Saved entries:
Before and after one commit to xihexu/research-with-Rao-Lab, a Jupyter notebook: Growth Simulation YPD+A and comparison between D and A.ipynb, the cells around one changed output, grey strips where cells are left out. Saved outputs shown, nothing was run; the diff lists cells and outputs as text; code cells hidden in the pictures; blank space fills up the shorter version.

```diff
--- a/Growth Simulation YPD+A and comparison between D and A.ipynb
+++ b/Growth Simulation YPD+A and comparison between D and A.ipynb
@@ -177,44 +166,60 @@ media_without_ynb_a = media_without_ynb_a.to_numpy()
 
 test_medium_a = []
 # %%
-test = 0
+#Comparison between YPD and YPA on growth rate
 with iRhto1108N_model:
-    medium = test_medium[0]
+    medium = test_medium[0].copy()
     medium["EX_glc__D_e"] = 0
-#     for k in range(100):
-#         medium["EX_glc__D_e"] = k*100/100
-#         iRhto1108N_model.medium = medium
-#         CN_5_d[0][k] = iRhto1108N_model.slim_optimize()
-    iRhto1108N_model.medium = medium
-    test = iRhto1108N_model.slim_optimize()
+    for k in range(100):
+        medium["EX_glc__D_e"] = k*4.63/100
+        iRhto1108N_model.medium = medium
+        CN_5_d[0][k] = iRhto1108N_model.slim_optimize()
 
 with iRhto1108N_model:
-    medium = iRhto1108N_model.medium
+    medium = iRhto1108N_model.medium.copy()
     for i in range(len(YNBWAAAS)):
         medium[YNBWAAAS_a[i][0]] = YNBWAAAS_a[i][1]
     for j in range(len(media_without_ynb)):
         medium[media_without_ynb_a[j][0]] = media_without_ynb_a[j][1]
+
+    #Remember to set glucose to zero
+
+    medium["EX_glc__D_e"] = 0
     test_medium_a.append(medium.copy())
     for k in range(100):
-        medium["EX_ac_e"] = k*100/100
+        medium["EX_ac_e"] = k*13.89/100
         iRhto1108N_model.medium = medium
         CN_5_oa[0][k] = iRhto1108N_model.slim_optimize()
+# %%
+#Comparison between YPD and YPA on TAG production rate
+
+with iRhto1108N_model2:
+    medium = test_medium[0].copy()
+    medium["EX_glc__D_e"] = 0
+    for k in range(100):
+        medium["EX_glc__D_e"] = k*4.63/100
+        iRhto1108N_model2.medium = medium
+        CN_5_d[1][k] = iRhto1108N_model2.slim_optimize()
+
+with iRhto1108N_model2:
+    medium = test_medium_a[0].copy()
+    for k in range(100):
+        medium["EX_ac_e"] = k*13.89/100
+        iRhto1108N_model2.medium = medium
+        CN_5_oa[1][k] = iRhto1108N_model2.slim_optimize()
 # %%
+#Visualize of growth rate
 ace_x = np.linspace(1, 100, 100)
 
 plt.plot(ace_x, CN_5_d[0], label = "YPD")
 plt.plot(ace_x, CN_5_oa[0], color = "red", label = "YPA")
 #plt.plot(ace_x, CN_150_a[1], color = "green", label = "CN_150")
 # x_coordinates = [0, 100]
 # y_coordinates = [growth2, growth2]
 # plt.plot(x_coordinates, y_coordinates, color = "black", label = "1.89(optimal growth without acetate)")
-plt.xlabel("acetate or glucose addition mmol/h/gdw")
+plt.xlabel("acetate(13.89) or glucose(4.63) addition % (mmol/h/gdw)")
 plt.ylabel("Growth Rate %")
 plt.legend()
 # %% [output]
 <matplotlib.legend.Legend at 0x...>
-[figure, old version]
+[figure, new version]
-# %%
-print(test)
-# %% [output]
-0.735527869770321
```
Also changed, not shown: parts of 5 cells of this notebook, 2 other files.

EXERCISE REQUIREMENTS:
Every entry above should be retyped exactly as shown.

RESPONSE:
Before and after one commit to xihexu/research-with-Rao-Lab, a Jupyter notebook: Growth Simulation YPD+A and comparison between D and A.ipynb, the cells around one changed output, grey strips where cells are left out. Saved outputs shown, nothing was run; the diff lists cells and outputs as text; code cells hidden in the pictures; blank space fills up the shorter version.

```diff
--- a/Growth Simulation YPD+A and comparison between D and A.ipynb
+++ b/Growth Simulation YPD+A and comparison between D and A.ipynb
@@ -177,44 +166,60 @@ media_without_ynb_a = media_without_ynb_a.to_numpy()
 
 test_medium_a = []
 # %%
-test = 0
+#Comparison between YPD and YPA on growth rate
 with iRhto1108N_model:
-    medium = test_medium[0]
+    medium = test_medium[0].copy()
     medium["EX_glc__D_e"] = 0
-#     for k in range(100):
-#         medium["EX_glc__D_e"] = k*100/100
-#         iRhto1108N_model.medium = medium
-#         CN_5_d[0][k] = iRhto1108N_model.slim_optimize()
-    iRhto1108N_model.medium = medium
-    test = iRhto1108N_model.slim_optimize()
+    for k in range(100):
+        medium["EX_glc__D_e"] = k*4.63/100
+        iRhto1108N_model.medium = medium
+        CN_5_d[0][k] = iRhto1108N_model.slim_optimize()
 
 with iRhto1108N_model:
-    medium = iRhto1108N_model.medium
+    medium = iRhto1108N_model.medium.copy()
     for i in range(len(YNBWAAAS)):
         medium[YNBWAAAS_a[i][0]] = YNBWAAAS_a[i][1]
     for j in range(len(media_without_ynb)):
         medium[media_without_ynb_a[j][0]] = media_without_ynb_a[j][1]
+
+    #Remember to set glucose to zero
+
+    medium["EX_glc__D_e"] = 0
     test_medium_a.append(medium.copy())
     for k in range(100):
-        medium["EX_ac_e"] = k*100/100
+        medium["EX_ac_e"] = k*13.89/100
         iRhto1108N_model.medium = medium
         CN_5_oa[0][k] = iRhto1108N_model.slim_optimize()
+# %%
+#Comparison between YPD and YPA on TAG production rate
+
+with iRhto1108N_model2:
+    medium = test_medium[0].copy()
+    medium["EX_glc__D_e"] = 0
+    for k in range(100):
+        medium["EX_glc__D_e"] = k*4.63/100
+        iRhto1108N_model2.medium = medium
+        CN_5_d[1][k] = iRhto1108N_model2.slim_optimize()
+
+with iRhto1108N_model2:
+    medium = test_medium_a[0].copy()
+    for k in range(100):
+        medium["EX_ac_e"] = k*13.89/100
+        iRhto1108N_model2.medium = medium
+        CN_5_oa[1][k] = iRhto1108N_model2.slim_optimize()
 # %%
+#Visualize of growth rate
 ace_x = np.linspace(1, 100, 100)
 
 plt.plot(ace_x, CN_5_d[0], label = "YPD")
 plt.plot(ace_x, CN_5_oa[0], color = "red", label = "YPA")
 #plt.plot(ace_x, CN_150_a[1], color = "green", label = "CN_150")
 # x_coordinates = [0, 100]
 # y_coordinates = [growth2, growth2]
 # plt.plot(x_coordinates, y_coordinates, color = "black", label = "1.89(optimal growth without acetate)")
-plt.xlabel("acetate or glucose addition mmol/h/gdw")
+plt.xlabel("acetate(13.89) or glucose(4.63) addition % (mmol/h/gdw)")
 plt.ylabel("Growth Rate %")
 plt.legend()
 # %% [output]
 <matplotlib.legend.Legend at 0x...>
-[figure, old version]
+[figure, new version]
-# %%
-print(test)
-# %% [output]
-0.735527869770321
```
Also changed, not shown: parts of 5 cells of this notebook, 2 other files.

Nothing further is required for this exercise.